(Task input begins)

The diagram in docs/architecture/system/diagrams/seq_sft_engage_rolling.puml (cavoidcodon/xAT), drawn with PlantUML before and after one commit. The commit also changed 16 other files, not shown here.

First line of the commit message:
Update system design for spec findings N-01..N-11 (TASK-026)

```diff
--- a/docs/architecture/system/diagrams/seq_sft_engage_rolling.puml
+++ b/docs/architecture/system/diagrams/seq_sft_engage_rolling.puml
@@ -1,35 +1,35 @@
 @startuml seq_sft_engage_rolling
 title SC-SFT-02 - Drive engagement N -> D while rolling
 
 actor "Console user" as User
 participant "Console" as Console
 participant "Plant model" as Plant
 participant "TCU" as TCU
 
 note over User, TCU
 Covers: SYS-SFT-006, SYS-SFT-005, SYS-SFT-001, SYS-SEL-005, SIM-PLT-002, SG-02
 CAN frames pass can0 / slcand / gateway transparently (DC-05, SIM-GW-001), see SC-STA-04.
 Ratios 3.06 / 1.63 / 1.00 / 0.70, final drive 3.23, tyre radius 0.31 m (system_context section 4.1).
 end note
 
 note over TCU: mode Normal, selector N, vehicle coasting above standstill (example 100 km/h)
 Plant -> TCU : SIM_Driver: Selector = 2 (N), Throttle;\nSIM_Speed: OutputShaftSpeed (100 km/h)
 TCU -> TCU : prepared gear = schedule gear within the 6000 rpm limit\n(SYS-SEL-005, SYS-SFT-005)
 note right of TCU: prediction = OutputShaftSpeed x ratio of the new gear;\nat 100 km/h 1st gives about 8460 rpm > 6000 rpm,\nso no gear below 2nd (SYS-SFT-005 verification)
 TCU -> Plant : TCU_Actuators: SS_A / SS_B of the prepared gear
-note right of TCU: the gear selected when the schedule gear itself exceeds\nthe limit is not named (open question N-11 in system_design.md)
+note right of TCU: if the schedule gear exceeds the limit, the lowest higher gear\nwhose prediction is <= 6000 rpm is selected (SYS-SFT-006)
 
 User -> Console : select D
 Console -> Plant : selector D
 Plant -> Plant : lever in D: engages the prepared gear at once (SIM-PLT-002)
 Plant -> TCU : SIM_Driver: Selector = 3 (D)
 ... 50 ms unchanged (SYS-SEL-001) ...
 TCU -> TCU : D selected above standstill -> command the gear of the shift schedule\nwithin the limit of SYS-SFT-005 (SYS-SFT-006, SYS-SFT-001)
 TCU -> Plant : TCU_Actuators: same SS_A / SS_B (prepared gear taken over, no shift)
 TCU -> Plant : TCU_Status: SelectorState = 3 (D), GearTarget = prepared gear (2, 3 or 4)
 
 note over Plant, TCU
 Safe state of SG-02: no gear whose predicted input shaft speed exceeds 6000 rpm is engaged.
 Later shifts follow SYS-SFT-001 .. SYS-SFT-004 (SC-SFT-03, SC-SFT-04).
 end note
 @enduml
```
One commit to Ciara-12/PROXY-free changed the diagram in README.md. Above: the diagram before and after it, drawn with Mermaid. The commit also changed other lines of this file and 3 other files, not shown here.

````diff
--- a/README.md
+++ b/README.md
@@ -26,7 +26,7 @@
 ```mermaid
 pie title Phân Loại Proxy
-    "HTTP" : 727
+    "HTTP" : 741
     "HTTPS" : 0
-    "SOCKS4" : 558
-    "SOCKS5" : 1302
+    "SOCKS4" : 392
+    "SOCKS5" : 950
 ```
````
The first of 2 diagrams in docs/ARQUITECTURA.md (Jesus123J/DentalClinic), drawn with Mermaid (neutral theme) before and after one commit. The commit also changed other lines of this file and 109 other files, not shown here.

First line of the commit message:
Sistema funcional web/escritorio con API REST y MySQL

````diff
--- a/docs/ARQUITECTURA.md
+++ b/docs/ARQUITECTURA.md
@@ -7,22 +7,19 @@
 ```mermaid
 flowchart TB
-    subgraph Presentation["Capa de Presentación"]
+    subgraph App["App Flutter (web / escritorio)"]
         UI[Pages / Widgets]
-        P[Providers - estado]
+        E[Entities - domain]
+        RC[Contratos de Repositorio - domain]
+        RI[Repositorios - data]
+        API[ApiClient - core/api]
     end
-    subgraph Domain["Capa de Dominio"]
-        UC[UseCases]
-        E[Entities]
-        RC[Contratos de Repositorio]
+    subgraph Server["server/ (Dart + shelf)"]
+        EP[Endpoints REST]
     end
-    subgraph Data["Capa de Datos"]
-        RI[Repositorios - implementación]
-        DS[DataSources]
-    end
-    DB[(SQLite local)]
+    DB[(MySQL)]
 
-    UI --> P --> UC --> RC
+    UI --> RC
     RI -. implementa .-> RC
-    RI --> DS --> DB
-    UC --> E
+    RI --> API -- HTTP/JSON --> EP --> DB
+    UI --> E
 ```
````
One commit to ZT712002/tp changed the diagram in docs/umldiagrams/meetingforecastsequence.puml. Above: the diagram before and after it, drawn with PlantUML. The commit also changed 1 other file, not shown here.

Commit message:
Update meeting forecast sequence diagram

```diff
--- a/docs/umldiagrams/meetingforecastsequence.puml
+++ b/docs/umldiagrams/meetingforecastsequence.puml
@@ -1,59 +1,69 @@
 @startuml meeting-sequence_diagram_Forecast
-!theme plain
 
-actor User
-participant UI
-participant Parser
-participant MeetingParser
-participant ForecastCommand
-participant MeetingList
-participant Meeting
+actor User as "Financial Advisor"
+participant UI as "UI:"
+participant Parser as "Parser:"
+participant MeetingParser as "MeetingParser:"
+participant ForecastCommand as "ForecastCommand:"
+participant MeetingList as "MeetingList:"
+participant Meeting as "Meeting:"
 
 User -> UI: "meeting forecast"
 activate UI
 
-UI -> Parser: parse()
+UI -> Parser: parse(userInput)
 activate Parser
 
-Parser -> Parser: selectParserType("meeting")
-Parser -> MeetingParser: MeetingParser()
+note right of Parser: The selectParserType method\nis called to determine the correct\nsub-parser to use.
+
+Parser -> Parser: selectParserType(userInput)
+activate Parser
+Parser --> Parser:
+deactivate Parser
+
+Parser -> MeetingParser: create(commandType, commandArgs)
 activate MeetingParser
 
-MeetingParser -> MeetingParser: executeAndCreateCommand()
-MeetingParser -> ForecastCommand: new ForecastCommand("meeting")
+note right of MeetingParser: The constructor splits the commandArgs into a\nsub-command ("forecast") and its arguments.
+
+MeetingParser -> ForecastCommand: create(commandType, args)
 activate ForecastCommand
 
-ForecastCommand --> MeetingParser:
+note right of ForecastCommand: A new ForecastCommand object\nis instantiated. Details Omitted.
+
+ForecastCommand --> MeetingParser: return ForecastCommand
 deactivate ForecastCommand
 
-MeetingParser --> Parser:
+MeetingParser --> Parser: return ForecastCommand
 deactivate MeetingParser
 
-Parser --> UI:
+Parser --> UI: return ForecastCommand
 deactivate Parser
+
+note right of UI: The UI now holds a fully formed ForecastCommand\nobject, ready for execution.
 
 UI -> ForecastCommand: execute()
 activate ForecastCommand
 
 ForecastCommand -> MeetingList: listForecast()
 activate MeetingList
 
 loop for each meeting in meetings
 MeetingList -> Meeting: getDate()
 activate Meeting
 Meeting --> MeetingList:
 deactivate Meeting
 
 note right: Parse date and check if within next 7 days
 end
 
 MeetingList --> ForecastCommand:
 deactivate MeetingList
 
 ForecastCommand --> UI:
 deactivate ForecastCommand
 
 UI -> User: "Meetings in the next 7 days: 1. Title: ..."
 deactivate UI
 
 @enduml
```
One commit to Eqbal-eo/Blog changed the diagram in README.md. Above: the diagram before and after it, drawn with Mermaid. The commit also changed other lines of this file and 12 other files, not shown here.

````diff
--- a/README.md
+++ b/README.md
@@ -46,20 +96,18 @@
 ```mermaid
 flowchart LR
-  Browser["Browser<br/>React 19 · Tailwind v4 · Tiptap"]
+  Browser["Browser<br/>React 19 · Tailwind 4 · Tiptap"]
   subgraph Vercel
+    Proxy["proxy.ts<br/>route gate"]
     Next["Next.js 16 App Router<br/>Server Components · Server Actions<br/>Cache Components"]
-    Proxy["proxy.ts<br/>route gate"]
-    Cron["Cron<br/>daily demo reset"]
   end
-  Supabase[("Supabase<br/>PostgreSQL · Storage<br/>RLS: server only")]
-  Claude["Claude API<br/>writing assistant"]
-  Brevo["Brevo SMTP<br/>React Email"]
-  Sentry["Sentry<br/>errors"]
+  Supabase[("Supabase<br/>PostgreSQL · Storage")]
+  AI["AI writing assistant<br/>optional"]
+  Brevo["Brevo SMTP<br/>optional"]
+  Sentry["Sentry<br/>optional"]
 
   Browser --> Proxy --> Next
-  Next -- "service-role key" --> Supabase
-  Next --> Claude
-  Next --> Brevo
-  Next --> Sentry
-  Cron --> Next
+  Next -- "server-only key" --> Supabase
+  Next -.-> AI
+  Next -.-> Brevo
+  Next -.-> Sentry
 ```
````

(Task input ends)

• [Exercise objective] Copy every line of the entries in which "deactivate" can be found.

• [Response to the task]
+deactivate Parser
 deactivate ForecastCommand
 deactivate MeetingParser
 deactivate Parser
 deactivate Meeting
 deactivate MeetingList
 deactivate ForecastCommand
 deactivate UI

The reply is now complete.